Every entry should be repeated exactly. Omit the pictures.

======== Data for analysis

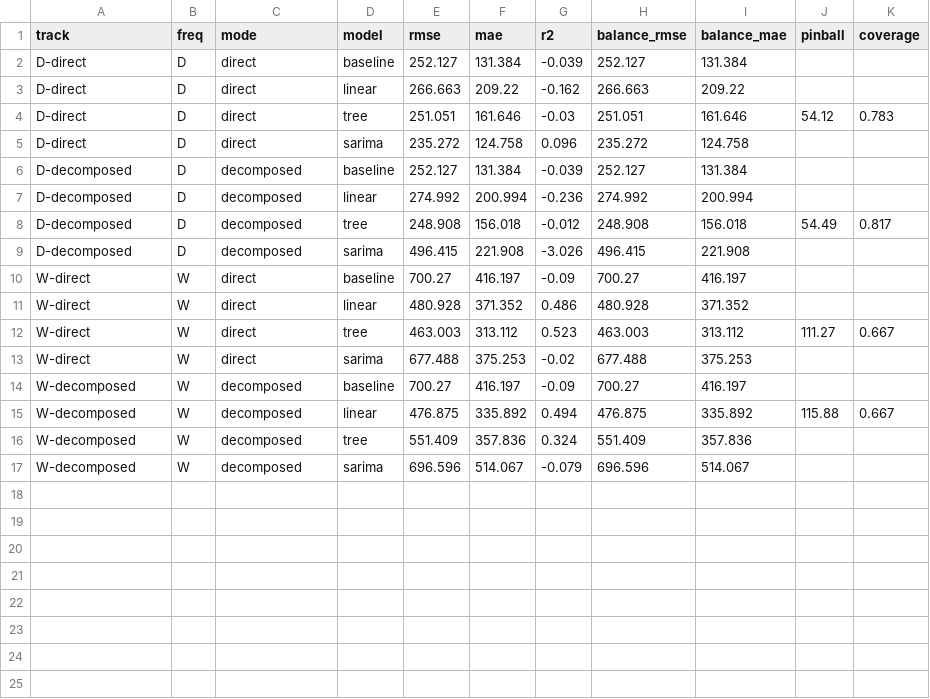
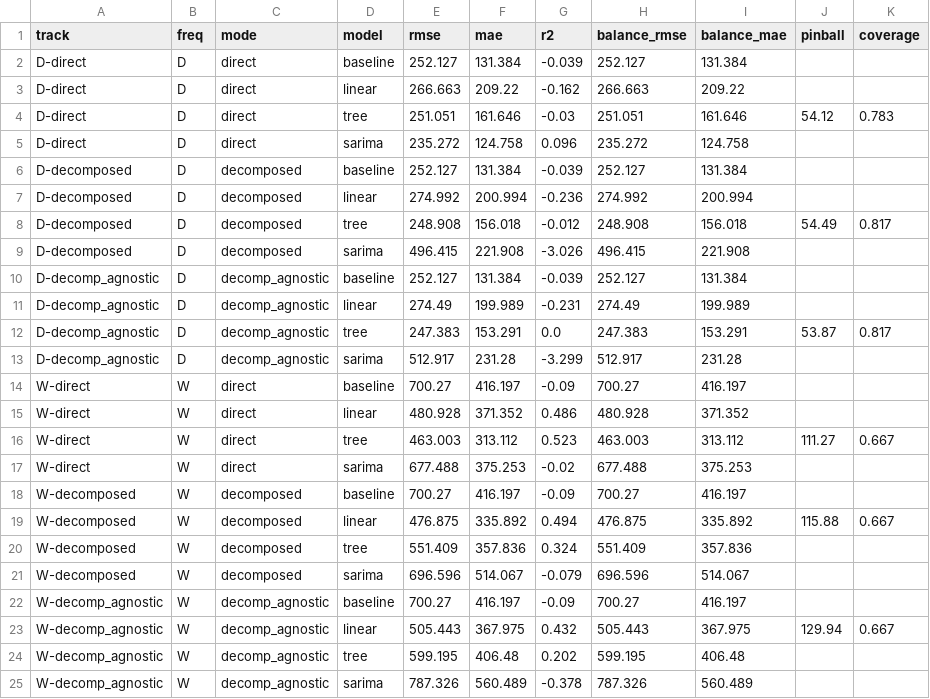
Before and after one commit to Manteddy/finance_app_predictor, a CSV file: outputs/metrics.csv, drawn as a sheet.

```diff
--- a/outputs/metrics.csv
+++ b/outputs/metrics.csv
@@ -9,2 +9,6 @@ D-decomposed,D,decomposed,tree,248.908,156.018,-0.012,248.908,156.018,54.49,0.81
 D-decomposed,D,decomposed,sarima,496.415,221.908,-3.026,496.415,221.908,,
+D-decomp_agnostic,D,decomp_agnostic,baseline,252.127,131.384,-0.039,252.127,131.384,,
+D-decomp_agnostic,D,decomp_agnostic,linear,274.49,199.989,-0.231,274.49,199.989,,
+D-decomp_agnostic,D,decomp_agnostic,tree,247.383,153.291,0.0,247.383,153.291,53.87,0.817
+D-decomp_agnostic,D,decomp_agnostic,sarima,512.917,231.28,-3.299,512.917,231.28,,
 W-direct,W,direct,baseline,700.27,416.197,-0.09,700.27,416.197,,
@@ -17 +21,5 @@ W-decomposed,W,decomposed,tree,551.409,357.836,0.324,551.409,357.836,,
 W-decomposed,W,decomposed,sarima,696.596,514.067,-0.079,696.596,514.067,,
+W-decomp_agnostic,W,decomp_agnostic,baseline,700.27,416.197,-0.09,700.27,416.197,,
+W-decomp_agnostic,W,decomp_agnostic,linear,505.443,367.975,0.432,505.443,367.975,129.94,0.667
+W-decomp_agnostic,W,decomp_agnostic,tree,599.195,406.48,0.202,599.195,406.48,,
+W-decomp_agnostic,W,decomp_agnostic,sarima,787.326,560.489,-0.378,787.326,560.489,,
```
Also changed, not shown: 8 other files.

================

Task answer:
Before and after one commit to Manteddy/finance_app_predictor, a CSV file: outputs/metrics.csv, drawn as a sheet.

```diff
--- a/outputs/metrics.csv
+++ b/outputs/metrics.csv
@@ -9,2 +9,6 @@ D-decomposed,D,decomposed,tree,248.908,156.018,-0.012,248.908,156.018,54.49,0.81
 D-decomposed,D,decomposed,sarima,496.415,221.908,-3.026,496.415,221.908,,
+D-decomp_agnostic,D,decomp_agnostic,baseline,252.127,131.384,-0.039,252.127,131.384,,
+D-decomp_agnostic,D,decomp_agnostic,linear,274.49,199.989,-0.231,274.49,199.989,,
+D-decomp_agnostic,D,decomp_agnostic,tree,247.383,153.291,0.0,247.383,153.291,53.87,0.817
+D-decomp_agnostic,D,decomp_agnostic,sarima,512.917,231.28,-3.299,512.917,231.28,,
 W-direct,W,direct,baseline,700.27,416.197,-0.09,700.27,416.197,,
@@ -17 +21,5 @@ W-decomposed,W,decomposed,tree,551.409,357.836,0.324,551.409,357.836,,
 W-decomposed,W,decomposed,sarima,696.596,514.067,-0.079,696.596,514.067,,
+W-decomp_agnostic,W,decomp_agnostic,baseline,700.27,416.197,-0.09,700.27,416.197,,
+W-decomp_agnostic,W,decomp_agnostic,linear,505.443,367.975,0.432,505.443,367.975,129.94,0.667
+W-decomp_agnostic,W,decomp_agnostic,tree,599.195,406.48,0.202,599.195,406.48,,
+W-decomp_agnostic,W,decomp_agnostic,sarima,787.326,560.489,-0.378,787.326,560.489,,
```
Also changed, not shown: 8 other files.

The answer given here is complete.